### Try it
Once you reach the line containing "Valid| E[Console Error & Exit]" in the entries below, write out that line and each one after it down to the line containing "URL| E[Console Error & Exit]", exactly and with nothing added.

[Record excerpts — start]

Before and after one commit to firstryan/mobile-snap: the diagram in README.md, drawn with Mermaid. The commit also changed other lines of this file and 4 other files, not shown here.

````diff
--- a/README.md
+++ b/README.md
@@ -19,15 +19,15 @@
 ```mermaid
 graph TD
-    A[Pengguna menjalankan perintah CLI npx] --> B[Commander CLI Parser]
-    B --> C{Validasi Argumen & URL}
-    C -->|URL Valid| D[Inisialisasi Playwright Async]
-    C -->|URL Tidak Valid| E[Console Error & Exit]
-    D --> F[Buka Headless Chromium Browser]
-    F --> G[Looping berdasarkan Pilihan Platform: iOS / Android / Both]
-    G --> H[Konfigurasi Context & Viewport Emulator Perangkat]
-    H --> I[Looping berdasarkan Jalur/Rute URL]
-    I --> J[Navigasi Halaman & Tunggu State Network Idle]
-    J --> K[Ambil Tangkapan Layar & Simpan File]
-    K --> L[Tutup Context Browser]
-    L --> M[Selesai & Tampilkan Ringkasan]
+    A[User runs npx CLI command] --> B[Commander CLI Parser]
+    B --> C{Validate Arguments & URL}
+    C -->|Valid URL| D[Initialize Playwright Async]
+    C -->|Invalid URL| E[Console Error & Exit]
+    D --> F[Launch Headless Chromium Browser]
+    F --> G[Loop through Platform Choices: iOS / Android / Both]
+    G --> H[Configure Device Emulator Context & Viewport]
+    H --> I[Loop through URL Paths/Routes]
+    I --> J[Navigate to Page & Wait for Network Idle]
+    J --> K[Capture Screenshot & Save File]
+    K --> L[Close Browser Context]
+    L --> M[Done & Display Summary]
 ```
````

[Record excerpts — finish]

### Output
-    C -->|URL Tidak Valid| E[Console Error & Exit]
-    D --> F[Buka Headless Chromium Browser]
-    F --> G[Looping berdasarkan Pilihan Platform: iOS / Android / Both]
-    G --> H[Konfigurasi Context & Viewport Emulator Perangkat]
-    H --> I[Looping berdasarkan Jalur/Rute URL]
-    I --> J[Navigasi Halaman & Tunggu State Network Idle]
-    J --> K[Ambil Tangkapan Layar & Simpan File]
-    K --> L[Tutup Context Browser]
-    L --> M[Selesai & Tampilkan Ringkasan]
+    A[User runs npx CLI command] --> B[Commander CLI Parser]
+    B --> C{Validate Arguments & URL}
+    C -->|Valid URL| D[Initialize Playwright Async]
+    C -->|Invalid URL| E[Console Error & Exit]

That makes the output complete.